Revision comparison data:

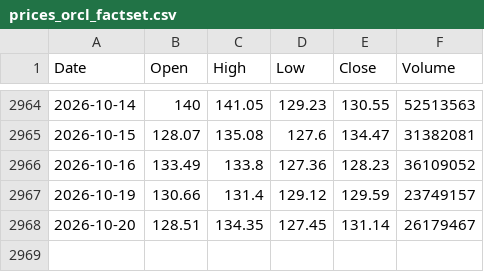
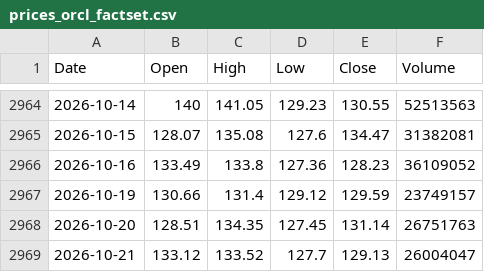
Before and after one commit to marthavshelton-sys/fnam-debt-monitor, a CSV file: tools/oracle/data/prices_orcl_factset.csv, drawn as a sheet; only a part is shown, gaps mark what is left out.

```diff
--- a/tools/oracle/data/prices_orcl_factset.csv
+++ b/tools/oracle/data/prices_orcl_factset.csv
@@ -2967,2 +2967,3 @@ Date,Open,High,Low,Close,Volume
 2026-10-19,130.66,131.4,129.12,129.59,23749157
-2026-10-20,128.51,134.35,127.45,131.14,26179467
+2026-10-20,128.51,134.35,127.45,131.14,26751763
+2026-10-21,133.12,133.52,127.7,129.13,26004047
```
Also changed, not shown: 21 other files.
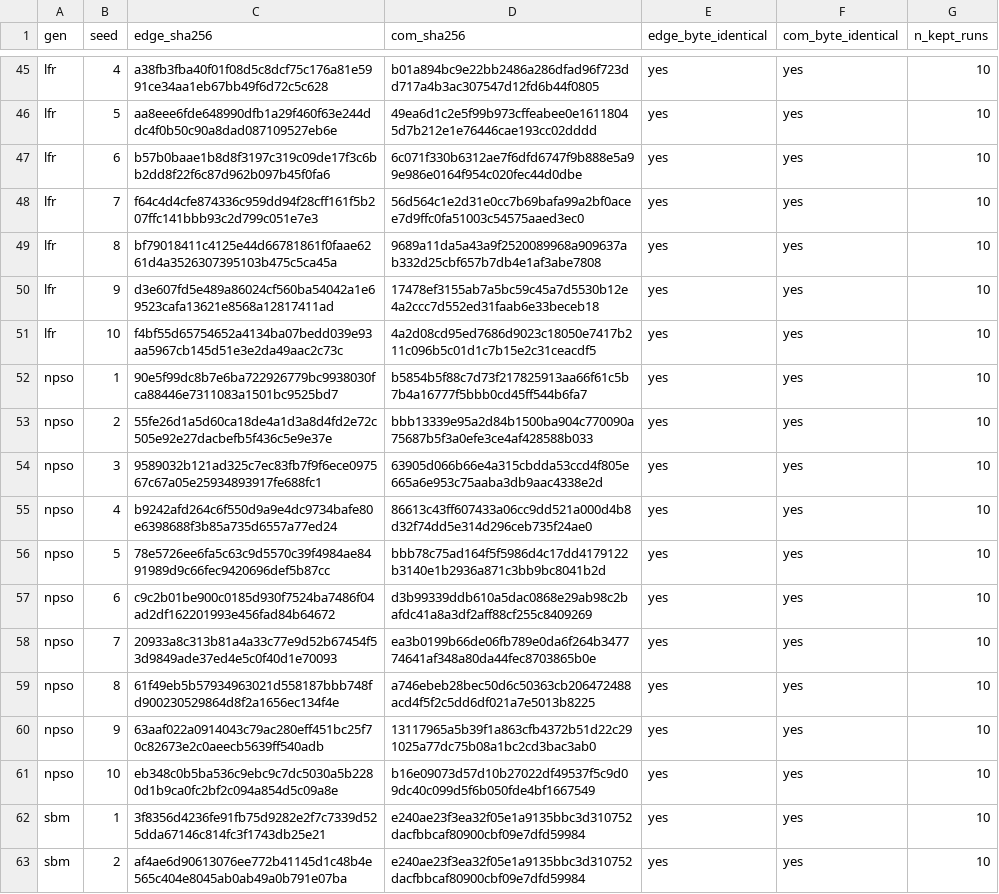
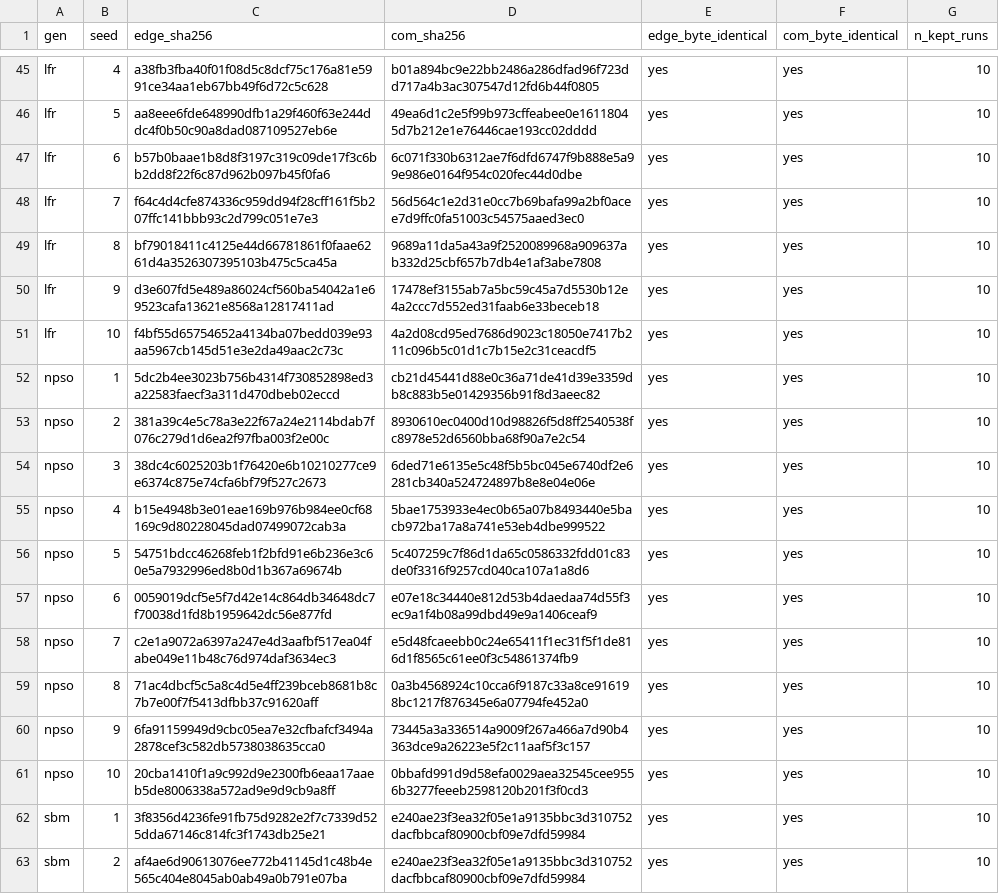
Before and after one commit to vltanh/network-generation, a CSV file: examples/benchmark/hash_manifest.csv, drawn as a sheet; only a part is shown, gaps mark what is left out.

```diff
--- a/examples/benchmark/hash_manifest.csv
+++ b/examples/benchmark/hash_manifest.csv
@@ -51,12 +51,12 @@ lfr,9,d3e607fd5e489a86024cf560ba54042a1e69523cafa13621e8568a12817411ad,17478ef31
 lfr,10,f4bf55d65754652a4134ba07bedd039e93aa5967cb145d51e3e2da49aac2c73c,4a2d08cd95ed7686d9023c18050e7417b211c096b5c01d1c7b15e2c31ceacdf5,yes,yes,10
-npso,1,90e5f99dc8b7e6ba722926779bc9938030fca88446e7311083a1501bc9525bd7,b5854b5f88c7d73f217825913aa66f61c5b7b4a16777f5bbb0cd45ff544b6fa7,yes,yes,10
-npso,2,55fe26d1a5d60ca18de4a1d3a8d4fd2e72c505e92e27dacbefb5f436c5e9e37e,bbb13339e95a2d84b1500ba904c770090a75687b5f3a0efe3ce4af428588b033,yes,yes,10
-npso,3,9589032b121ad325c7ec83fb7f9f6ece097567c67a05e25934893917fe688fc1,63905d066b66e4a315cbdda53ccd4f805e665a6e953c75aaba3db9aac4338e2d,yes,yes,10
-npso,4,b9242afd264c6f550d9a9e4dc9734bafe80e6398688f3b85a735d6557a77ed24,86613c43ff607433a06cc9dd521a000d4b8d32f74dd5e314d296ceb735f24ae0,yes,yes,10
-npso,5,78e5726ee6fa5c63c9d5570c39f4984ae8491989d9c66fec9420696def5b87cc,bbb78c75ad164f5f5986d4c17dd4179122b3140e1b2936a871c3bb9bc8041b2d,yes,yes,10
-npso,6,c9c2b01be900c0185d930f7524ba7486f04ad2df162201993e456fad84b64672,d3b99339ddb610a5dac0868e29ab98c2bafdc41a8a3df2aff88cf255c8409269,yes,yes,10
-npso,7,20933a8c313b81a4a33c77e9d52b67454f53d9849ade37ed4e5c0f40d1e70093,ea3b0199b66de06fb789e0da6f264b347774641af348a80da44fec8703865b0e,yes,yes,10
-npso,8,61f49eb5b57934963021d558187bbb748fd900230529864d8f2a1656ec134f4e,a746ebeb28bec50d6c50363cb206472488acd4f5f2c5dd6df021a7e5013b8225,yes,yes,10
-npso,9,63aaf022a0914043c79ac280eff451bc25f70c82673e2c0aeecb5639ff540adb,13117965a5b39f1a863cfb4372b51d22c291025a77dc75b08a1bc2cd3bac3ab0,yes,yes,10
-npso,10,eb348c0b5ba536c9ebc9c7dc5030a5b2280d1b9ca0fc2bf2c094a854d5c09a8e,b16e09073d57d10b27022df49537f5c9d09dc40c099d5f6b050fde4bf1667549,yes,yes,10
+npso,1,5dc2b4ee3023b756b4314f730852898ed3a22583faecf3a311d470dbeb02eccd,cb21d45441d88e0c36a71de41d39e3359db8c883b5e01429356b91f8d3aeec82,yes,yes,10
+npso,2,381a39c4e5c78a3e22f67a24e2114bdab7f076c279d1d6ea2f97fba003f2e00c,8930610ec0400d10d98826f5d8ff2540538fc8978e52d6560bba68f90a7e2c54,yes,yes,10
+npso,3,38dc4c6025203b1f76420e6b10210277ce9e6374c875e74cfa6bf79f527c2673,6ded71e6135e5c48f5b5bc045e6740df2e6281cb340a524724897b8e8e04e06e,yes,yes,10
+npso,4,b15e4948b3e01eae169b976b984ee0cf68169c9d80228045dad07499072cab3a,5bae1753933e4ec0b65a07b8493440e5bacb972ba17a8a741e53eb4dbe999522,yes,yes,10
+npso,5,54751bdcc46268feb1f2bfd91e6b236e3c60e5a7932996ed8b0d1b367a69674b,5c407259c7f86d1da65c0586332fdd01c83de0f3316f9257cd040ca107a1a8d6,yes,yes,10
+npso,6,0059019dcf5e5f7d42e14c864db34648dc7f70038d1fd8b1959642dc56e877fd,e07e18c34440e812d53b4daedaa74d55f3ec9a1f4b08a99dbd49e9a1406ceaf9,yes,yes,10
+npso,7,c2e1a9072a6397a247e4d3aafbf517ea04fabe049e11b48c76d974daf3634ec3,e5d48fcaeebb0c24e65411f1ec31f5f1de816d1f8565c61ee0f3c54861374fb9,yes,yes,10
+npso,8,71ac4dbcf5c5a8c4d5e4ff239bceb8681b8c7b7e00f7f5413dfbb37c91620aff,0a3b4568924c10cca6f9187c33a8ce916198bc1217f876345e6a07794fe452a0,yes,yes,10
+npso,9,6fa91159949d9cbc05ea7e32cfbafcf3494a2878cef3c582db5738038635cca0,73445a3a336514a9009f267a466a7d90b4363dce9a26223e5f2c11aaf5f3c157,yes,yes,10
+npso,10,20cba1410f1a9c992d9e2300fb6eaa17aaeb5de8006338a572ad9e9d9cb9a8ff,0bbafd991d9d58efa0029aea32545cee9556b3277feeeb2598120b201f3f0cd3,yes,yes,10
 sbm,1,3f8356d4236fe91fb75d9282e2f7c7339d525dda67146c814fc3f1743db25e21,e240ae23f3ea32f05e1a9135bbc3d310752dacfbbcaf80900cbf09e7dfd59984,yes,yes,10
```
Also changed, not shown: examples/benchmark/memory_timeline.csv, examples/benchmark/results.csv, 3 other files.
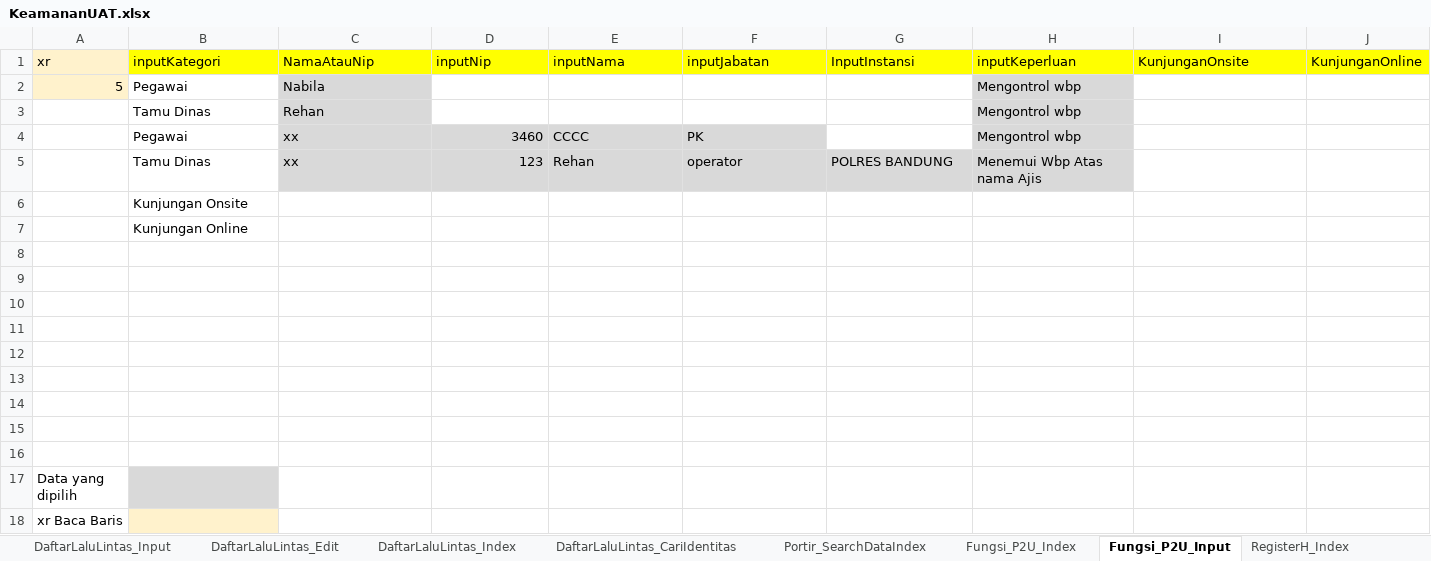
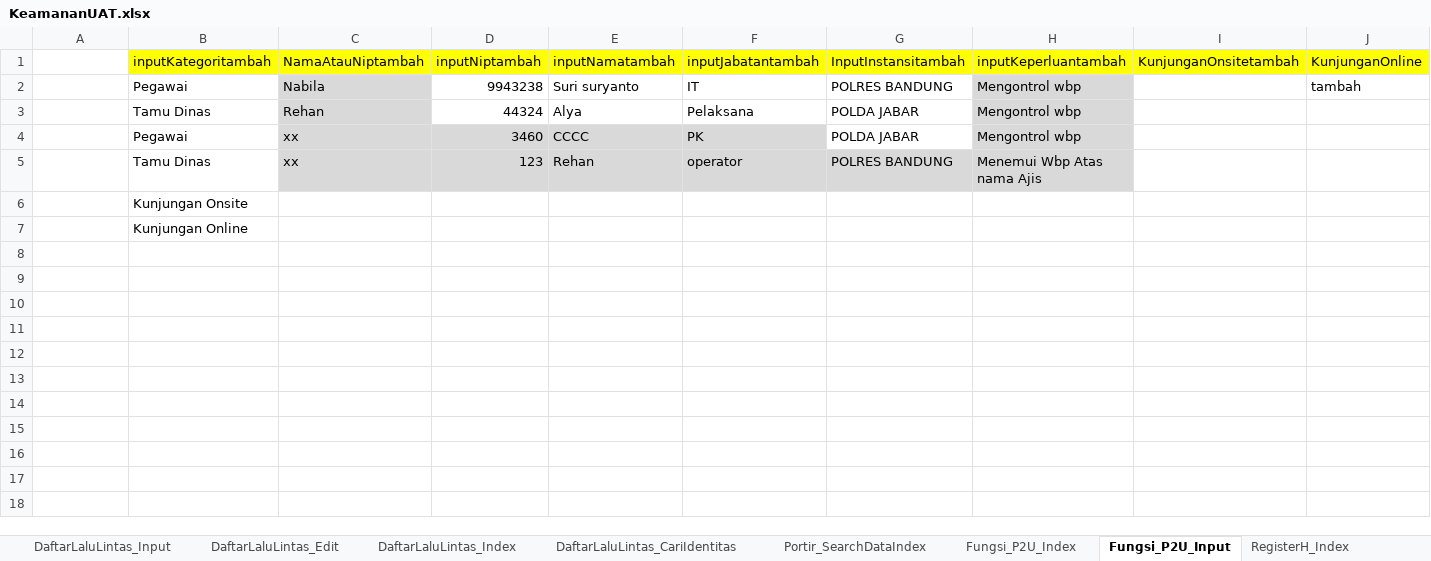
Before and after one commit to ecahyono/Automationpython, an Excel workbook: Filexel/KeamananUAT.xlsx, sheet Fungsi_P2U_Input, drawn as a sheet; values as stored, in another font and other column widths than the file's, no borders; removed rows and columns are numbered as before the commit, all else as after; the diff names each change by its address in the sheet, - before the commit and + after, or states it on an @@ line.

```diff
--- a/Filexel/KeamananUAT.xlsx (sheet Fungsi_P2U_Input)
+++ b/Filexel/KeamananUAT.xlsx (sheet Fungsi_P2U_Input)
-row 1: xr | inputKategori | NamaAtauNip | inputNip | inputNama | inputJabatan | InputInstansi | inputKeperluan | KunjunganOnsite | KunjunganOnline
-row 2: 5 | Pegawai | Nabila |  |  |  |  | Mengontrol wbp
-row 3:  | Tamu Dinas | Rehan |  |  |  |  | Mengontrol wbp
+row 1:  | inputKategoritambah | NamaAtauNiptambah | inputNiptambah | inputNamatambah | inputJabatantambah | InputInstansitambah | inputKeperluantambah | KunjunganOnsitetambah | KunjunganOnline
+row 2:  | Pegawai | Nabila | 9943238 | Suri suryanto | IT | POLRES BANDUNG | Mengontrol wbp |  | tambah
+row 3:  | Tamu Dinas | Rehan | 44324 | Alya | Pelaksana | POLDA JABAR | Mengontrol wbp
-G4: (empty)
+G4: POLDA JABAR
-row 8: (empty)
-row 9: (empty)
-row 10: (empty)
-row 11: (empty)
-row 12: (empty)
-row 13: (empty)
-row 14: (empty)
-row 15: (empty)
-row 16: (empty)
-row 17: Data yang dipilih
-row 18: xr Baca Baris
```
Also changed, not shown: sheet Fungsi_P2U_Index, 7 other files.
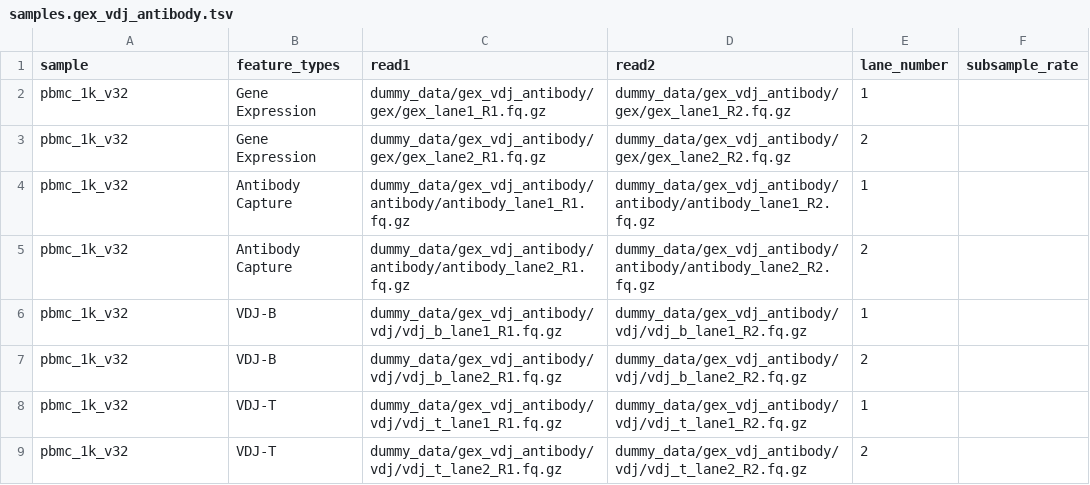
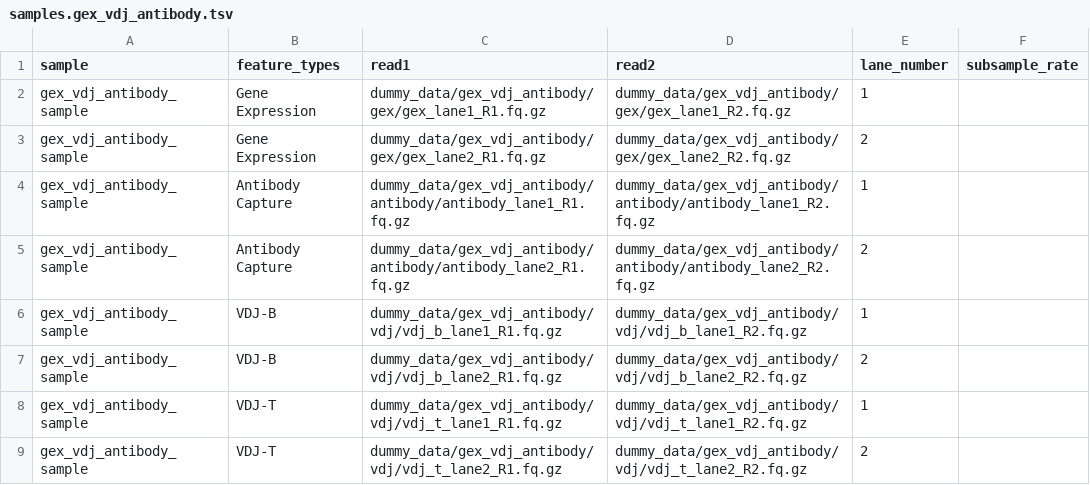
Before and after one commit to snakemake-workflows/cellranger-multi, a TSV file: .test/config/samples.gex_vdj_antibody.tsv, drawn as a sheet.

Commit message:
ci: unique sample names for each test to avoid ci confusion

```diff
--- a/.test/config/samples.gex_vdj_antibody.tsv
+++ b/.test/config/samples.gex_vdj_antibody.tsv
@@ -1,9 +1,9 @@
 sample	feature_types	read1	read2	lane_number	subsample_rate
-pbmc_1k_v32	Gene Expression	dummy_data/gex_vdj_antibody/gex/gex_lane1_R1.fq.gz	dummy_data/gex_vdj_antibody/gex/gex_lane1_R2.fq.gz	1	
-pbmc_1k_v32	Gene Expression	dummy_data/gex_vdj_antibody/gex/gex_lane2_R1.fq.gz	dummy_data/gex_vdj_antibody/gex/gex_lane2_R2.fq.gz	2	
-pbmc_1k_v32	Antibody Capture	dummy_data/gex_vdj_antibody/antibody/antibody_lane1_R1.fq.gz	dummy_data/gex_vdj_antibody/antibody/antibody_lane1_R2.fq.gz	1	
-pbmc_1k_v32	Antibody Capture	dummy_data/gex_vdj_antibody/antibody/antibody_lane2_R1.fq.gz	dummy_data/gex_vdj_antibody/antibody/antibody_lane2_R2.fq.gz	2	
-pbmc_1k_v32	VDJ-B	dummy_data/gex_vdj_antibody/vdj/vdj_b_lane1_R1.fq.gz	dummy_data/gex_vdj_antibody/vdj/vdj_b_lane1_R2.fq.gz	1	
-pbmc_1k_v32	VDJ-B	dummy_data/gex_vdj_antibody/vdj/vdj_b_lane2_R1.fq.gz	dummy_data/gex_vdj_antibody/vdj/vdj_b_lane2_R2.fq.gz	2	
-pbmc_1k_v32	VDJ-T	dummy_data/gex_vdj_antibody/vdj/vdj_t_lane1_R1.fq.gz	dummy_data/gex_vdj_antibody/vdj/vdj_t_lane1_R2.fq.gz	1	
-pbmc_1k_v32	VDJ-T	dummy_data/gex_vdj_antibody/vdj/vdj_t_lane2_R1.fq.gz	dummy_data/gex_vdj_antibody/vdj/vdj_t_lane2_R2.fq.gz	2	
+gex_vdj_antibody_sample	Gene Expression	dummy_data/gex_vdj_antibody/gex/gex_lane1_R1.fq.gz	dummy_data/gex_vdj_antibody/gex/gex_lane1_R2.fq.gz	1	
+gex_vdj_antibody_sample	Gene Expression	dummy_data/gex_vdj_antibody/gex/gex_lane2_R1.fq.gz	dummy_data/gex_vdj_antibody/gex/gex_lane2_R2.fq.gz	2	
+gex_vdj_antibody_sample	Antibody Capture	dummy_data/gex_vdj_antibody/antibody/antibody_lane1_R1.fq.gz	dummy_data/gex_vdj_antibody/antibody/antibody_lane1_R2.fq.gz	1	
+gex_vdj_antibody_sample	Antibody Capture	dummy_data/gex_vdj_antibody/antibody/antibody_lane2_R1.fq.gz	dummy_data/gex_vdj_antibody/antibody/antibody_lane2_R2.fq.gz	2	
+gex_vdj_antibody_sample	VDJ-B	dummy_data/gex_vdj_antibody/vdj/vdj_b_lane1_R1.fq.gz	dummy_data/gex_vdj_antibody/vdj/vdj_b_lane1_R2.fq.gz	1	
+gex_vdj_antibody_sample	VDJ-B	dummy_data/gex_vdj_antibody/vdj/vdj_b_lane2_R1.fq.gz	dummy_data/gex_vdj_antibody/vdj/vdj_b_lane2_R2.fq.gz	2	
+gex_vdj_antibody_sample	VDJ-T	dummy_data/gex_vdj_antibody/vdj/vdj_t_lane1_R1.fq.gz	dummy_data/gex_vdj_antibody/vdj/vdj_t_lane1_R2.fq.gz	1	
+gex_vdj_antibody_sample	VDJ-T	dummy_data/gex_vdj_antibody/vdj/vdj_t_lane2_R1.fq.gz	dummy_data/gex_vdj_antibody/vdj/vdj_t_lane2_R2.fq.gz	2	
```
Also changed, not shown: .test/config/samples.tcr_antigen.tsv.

Task brief> Pull every line containing "examples" out of the entries.

Result for this task>
Before and after one commit to vltanh/network-generation, a CSV file: examples/benchmark/hash_manifest.csv, drawn as a sheet; only a part is shown, gaps mark what is left out.
--- a/examples/benchmark/hash_manifest.csv
+++ b/examples/benchmark/hash_manifest.csv
Also changed, not shown: examples/benchmark/memory_timeline.csv, examples/benchmark/results.csv, 3 other files.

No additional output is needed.